Accumulibacter phosphatis” is widely found in full-scale wastewater treatment plants, where it has been identified as the key organism for biological removal of phosphorus. Since aeration can account for 50% of the energy use during wastewater treatment, microaerobic conditions for wastewater treatment have emerged as a cost-effective alternative to conventional biological nutrient removal processes. Our report provides strong genomics-based evidence not only that “
. Accumulibacter phosphatis” is the main organism contributing to phosphorus removal under microaerobic conditions but also that this organism simultaneously respires nitrate and oxygen in this environment, consequently removing nitrogen and phosphorus from the wastewater. Such activity could be harnessed in innovative designs for cost-effective and energy-efficient optimization of wastewater treatment systems.

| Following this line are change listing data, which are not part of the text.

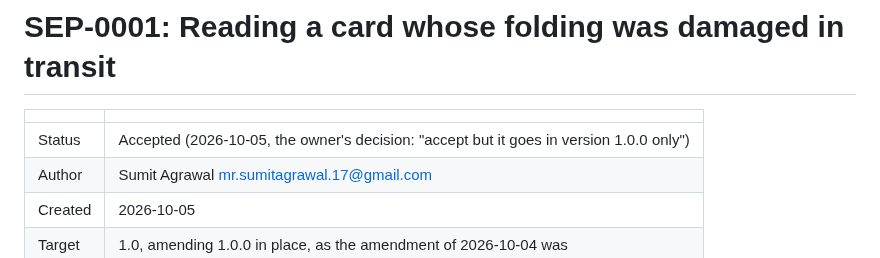
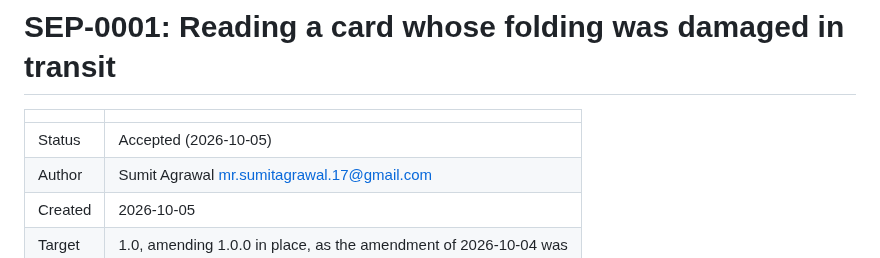
Before and after one commit to humandelegatedtrustprotocol/hdtp-spec, a Markdown page: seps/0001-reading-a-pasted-card.md, the part around the change. Rendered like a GitHub page.

```diff
--- a/seps/0001-reading-a-pasted-card.md
+++ b/seps/0001-reading-a-pasted-card.md
@@ -2,7 +2,7 @@
 
 | | |
 |---|---|
-| Status | Accepted (2026-10-05, the owner's decision: "accept but it goes in version 1.0.0 only") |
+| Status | Accepted (2026-10-05) |
 | Author | Sumit Agrawal <mr.sumitagrawal.17@gmail.com> |
 | Created | 2026-10-05 |
 | Target | 1.0, amending 1.0.0 in place, as the amendment of 2026-10-04 was |
```
Also changed, not shown: seps/0002-an-address-belongs-to-the-hosting.md (+1 -1 lines).
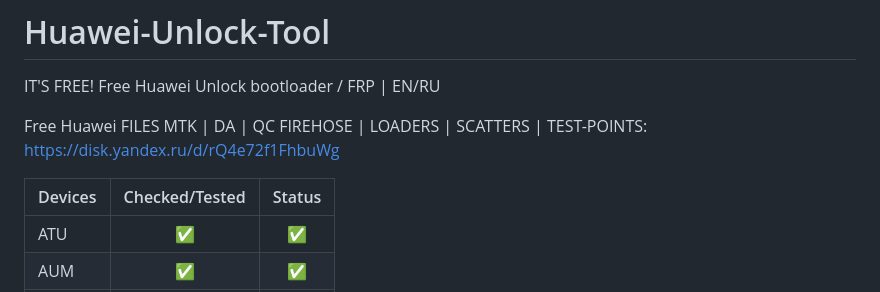
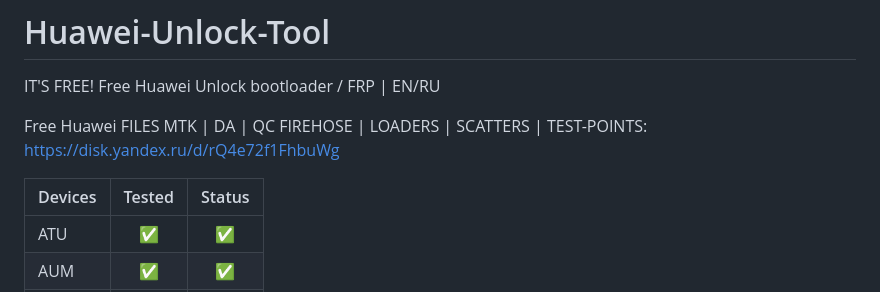
Before and after one commit to werasik2aa/Huawei-Unlock-Tool, a Markdown page: README.md, the part around the change. GitHub-like rendering.

```diff
--- a/README.md
+++ b/README.md
@@ -4,8 +4,8 @@ Free Huawei Unlock bootloader / FRP | EN/RU
 
 Free Huawei FILES MTK | DA | QC FIREHOSE | LOADERS | SCATTERS | TEST-POINTS: https://disk.yandex.ru/d/rQ4e72f1FhbuWg
 
-| Devices       | Checked/Tested | Status |
-| ------------- |:--------------:| :-----: |
+| Devices       | Tested | Status |
+| ------------- |:------:| :----: |
 | ATU           | ✅ | ✅ |
 | AUM           | ✅ | ✅ |
 | ARE           | ✅ | ⚠️ |
```
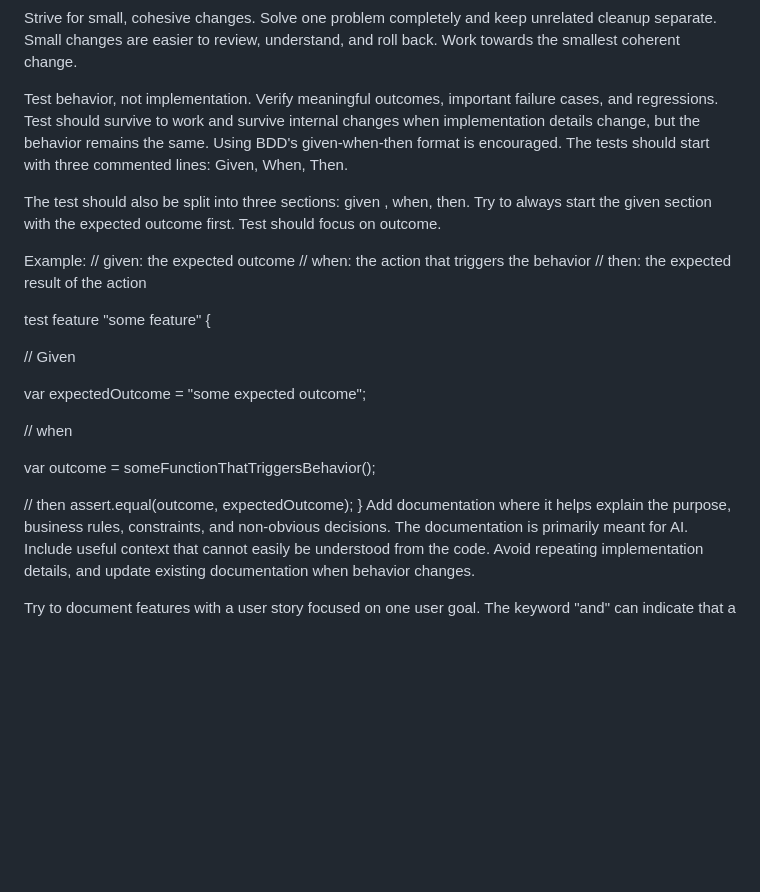
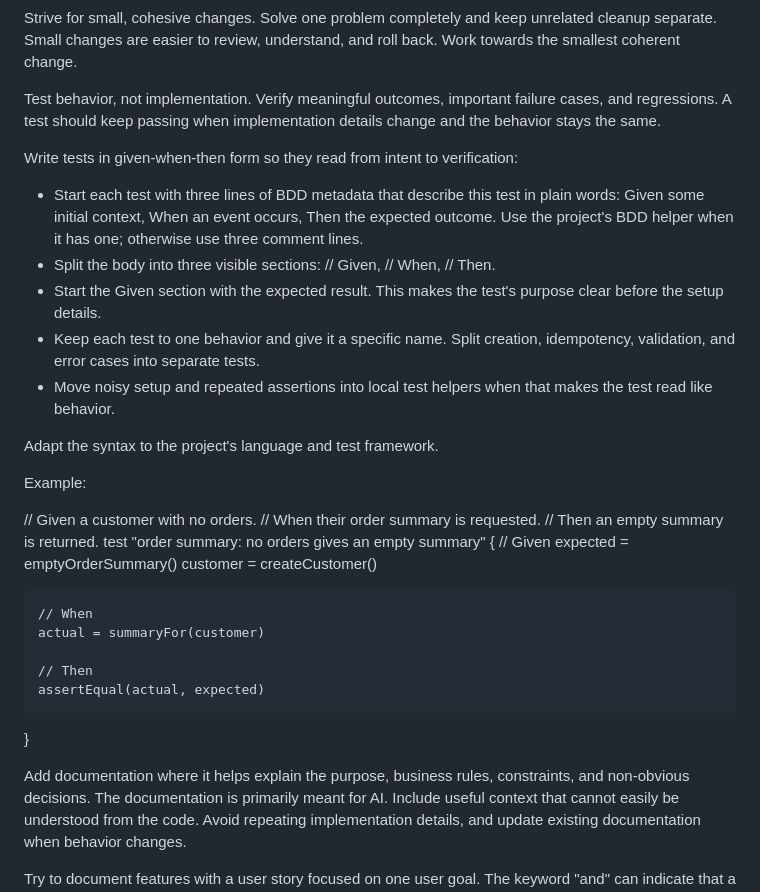
Before and after one commit to cinmay/dotfiles, a Markdown page: prompt-seed.md, the part around the change. GitHub-like rendering; blank space fills up the shorter version.

Commit message:
Bette test explanation

```diff
--- a/prompt-seed.md
+++ b/prompt-seed.md
@@ -8,28 +8,34 @@ Do not prematurely abstract. Only share code when it represents the same underly
 
 Strive for small, cohesive changes. Solve one problem completely and keep unrelated cleanup separate. Small changes are easier to review, understand, and roll back. Work towards the smallest coherent change.
 
-Test behavior, not implementation. Verify meaningful outcomes, important failure cases, and regressions. Test should survive to work and survive internal changes when implementation details change, but the behavior remains the same. Using BDD's given-when-then format is encouraged. The tests should start with three commented lines: Given, When, Then.
+Test behavior, not implementation. Verify meaningful outcomes, important failure cases, and regressions. A test should keep passing when implementation details change and the behavior stays the same.
 
-The test should also be split into three sections: given , when, then. Try to always start the given section with the expected outcome first. Test should focus on outcome.
+Write tests in given-when-then form so they read from intent to verification:
+- Start each test with three lines of BDD metadata that describe this test in plain words: Given some initial context, When an event occurs, Then the expected outcome. Use the project's BDD helper when it has one; otherwise use three comment lines.
+- Split the body into three visible sections: // Given, // When, // Then.
+- Start the Given section with the expected result. This makes the test's purpose clear before the setup details.
+- Keep each test to one behavior and give it a specific name. Split creation, idempotency, validation, and error cases into separate tests.
+- Move noisy setup and repeated assertions into local test helpers when that makes the test read like behavior.
+
+Adapt the syntax to the project's language and test framework.
 
 Example:
-// given: the expected outcome
-// when: the action that triggers the behavior
-// then: the expected result of the action
 
-test feature "some feature" {
+// Given a customer with no orders.
+// When their order summary is requested.
+// Then an empty summary is returned.
+test "order summary: no orders gives an empty summary" {
+    // Given
+    expected = emptyOrderSummary()
+    customer = createCustomer()
 
-// Given
+    // When
+    actual = summaryFor(customer)
 
-var expectedOutcome = "some expected outcome";
+    // Then
+    assertEqual(actual, expected)
+}
 
-// when
-
-var outcome = someFunctionThatTriggersBehavior();
-
-// then
-assert.equal(outcome, expectedOutcome);
-}
 Add documentation where it helps explain the purpose, business rules, constraints, and non-obvious decisions. The documentation is primarily meant for AI. Include useful context that cannot easily be understood from the code. Avoid repeating implementation details, and update existing documentation when behavior changes.
 
 Try to document features with a user story focused on one user goal. The keyword "and" can indicate that a story contains unrelated goals, but it is not a problem by itself. Keep related behavior together when it serves one coherent goal. Use other documentation formats when a user story is not a good fit.
```
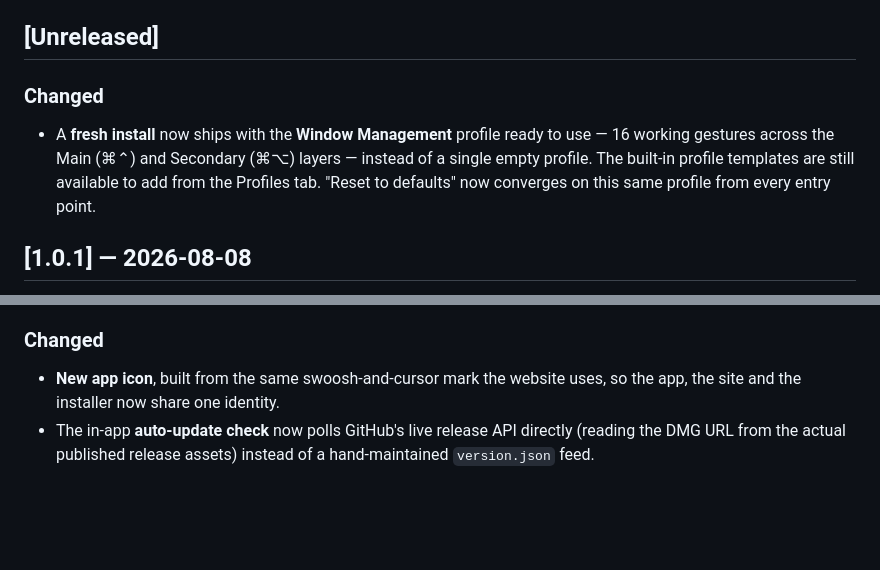
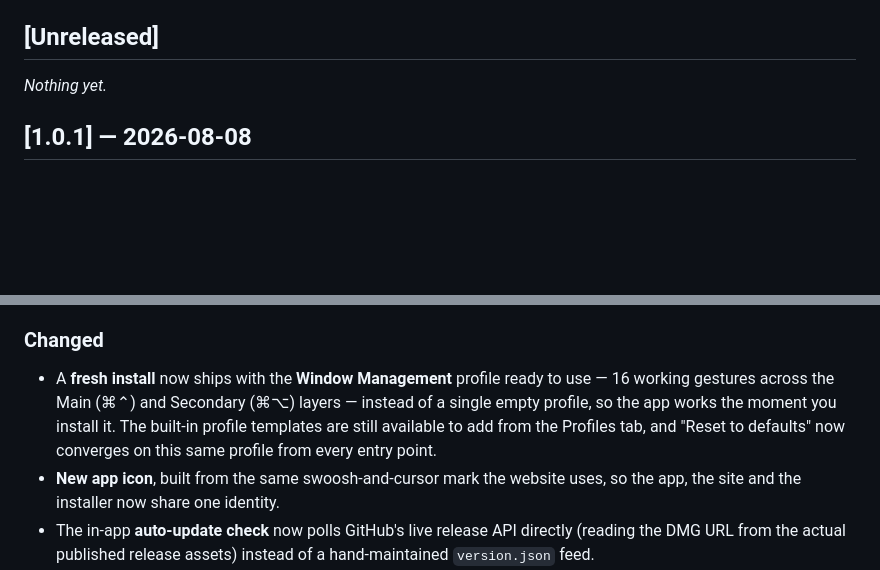
Before and after one commit to TheElderWyrm/MouseGestures, a Markdown page: docs/CHANGELOG.md, 2 parts joined by grey strips. Drawn GitHub-style; blank space fills up the shorter version.

Commit message:
docs(changelog): fold fresh-install seeding into v1.0.1
Moves the "fresh install seeds the Window Management profile" entry from
[Unreleased] into [1.0.1] Changed, since it's being folded into the v1.0.1
release (tag moved forward to include it). Reset [Unreleased] to empty.

Co-Authored-By: Claude <noreply@anthropic.com>

```diff
--- a/docs/CHANGELOG.md
+++ b/docs/CHANGELOG.md
@@ -10,13 +10,7 @@ root — this file is the curated, user-facing subset of that log.
 
 ## [Unreleased]
 
-### Changed
-
-- A **fresh install** now ships with the **Window Management** profile ready to
-  use — 16 working gestures across the Main (⌘⌃) and Secondary (⌘⌥) layers —
-  instead of a single empty profile. The built-in profile templates are still
-  available to add from the Profiles tab. "Reset to defaults" now converges on
-  this same profile from every entry point.
+_Nothing yet._
 
 ## [1.0.1] — 2026-08-08
 
@@ -46,6 +40,12 @@ correctly recognize that it's already on the latest version.
 
 ### Changed
 
+- A **fresh install** now ships with the **Window Management** profile ready to
+  use — 16 working gestures across the Main (⌘⌃) and Secondary (⌘⌥) layers —
+  instead of a single empty profile, so the app works the moment you install it.
+  The built-in profile templates are still available to add from the Profiles
+  tab, and "Reset to defaults" now converges on this same profile from every
+  entry point.
 - **New app icon**, built from the same swoosh-and-cursor mark the website uses,
   so the app, the site and the installer now share one identity.
 - The in-app **auto-update check** now polls GitHub's live release API directly
```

-like bacteria are among the most diverse and widespread nitrifiers in natural ecosystems and the dominant nitrite oxidizers in wastewater treatment plants (WWTPs). The recent discovery of comammox-like
strains, capable of complete oxidation of ammonia to nitrate, raises new questions about specific traits responsible for the functional versatility and adaptation of this genus to a variety of environments. The availability of new
genome sequences from both nitrite-oxidizing and comammox bacteria offers a way to analyze traits in different
functional groups. Our comparative genomics analysis provided new insights into the adaptation of
strains to specific lifestyles and environmental niches.